Both fighters appeared tired by round six, throwing as many power punches as they could to close out the fight. The Kazakh prospect landed power punches at will, connecting on solid hooks and uppercuts. He landed effectively with his power shots throughout the bout. At fight’s end, two judges scored the fight 58-56, while one judge had it 59-55, and Ualikhanov won by unanimous decision to improve his record to 4-1, (2 KOs).
Janibek Alimkhanuly vs. Carlos Galvan [Super Middleweights, Six Rounds]: The much-touted prospect from Kazakhstan, Janibek Alimkhanuly (3-0, 1 KO), took on Carlos Galvan (16-8-1, 15 KOs) in his third professional bout. Before tonight’s fight, Janibek reached the quarterfinals of the 2016 Olympics in Rio de Janeiro, and earned gold at the 2013 AIBA World Boxing Championships. Alimkhanuly is managed by renowned Russian boxing manager Egis Klimas, who has crafted the careers of Vasyl Lomachenko, Sergey Kovalev, and undisputed cruiserweight champion Oleksandr Usyk.
In the opening round, Alimkhanuly showed patience, remaining at distance and landing an accurate and stiff right jab. He landed very solid straight lefts to the body, and remained in control without forcing the action.
Janibek landed a thunderous straight left in round two, causing Galvan’s glove to touch the canvas. The referee failed to notice this, and did not call it a knockdown. Nevertheless, Alimkhanuly remained at the center of the ring and used lateral movement that kept Galvan from settling in. The Kazakh prospect staggered Galvan with a straight left once again, but Galvan remained a tough customer and even came forward for most of round three.
Despite hurting his opponent, Alimkhanuly remained patient, using his range to land his powerful left hand. Alimkhanuly pushed the pace in rounds four and five, landing combinations while staying out of range. In round six, Alimkhanuly landed many straight lefts, but did not sit down on many of his punches.
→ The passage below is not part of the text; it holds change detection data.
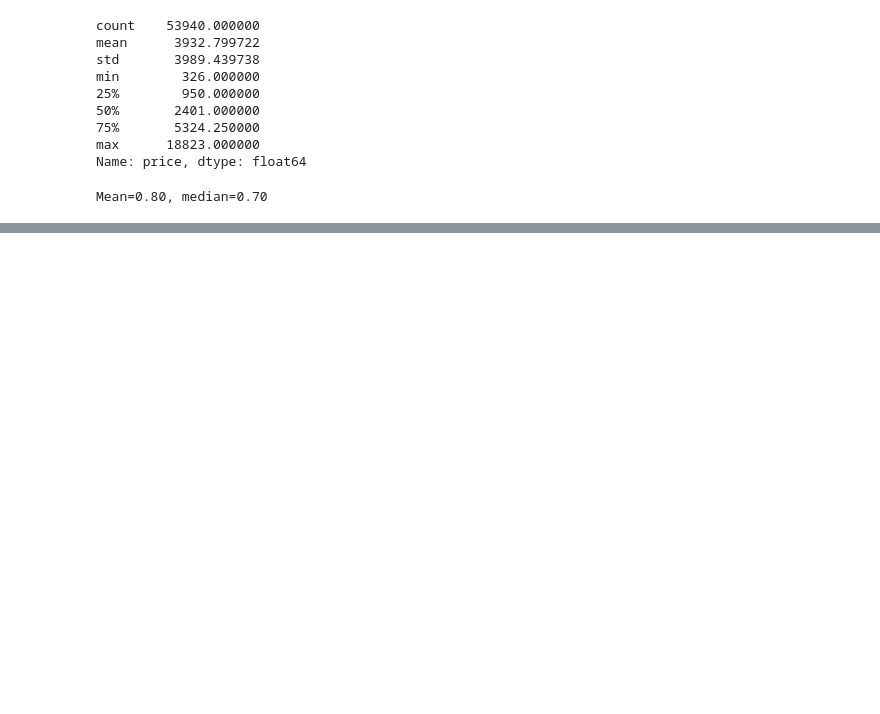
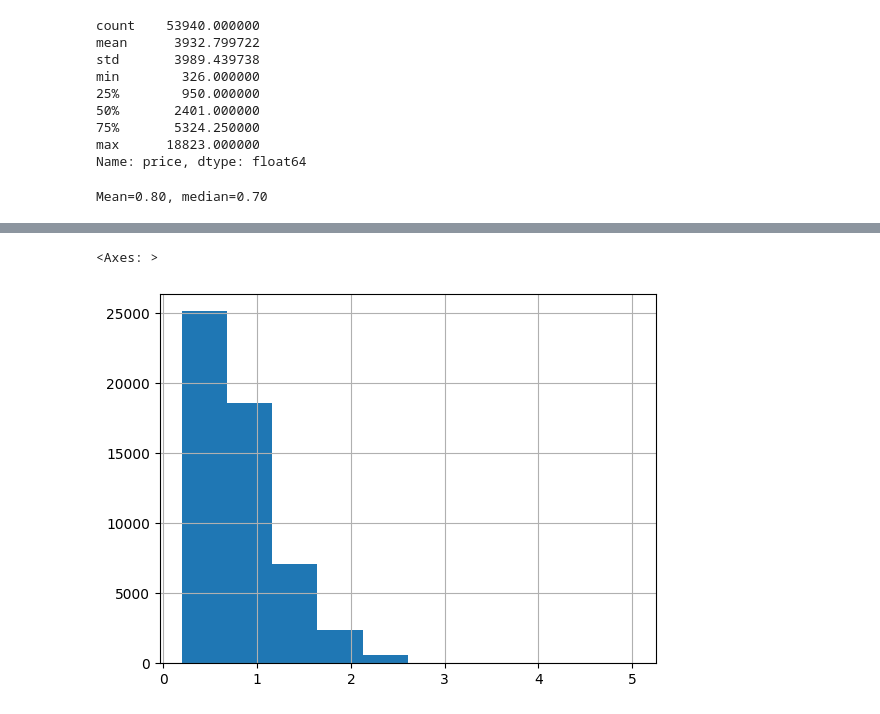
Before and after one commit to Javacream/org.javacream.training.python, a Jupyter notebook: analysis/diamonds/diamonds.ipynb, the cells around one changed output, grey strips where cells are left out. Drawn from its saved outputs; the diff is of its cells as text; code cells hidden in the pictures; blank space fills up the shorter version.

```diff
--- a/analysis/diamonds/diamonds.ipynb
+++ b/analysis/diamonds/diamonds.ipynb
@@ -107,0 +120,5 @@ Mean=0.80, median=0.70
+# %%
+df['carat'].hist()
+# %% [output]
+<Axes: >
+[figure, added]
```
Also changed, not shown: parts of 2 cells of this notebook.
He was dominant, and hurt Galvan several times, but the bout went the distance. All three judges turned in identical scores of 60-54 Alimkhanuly.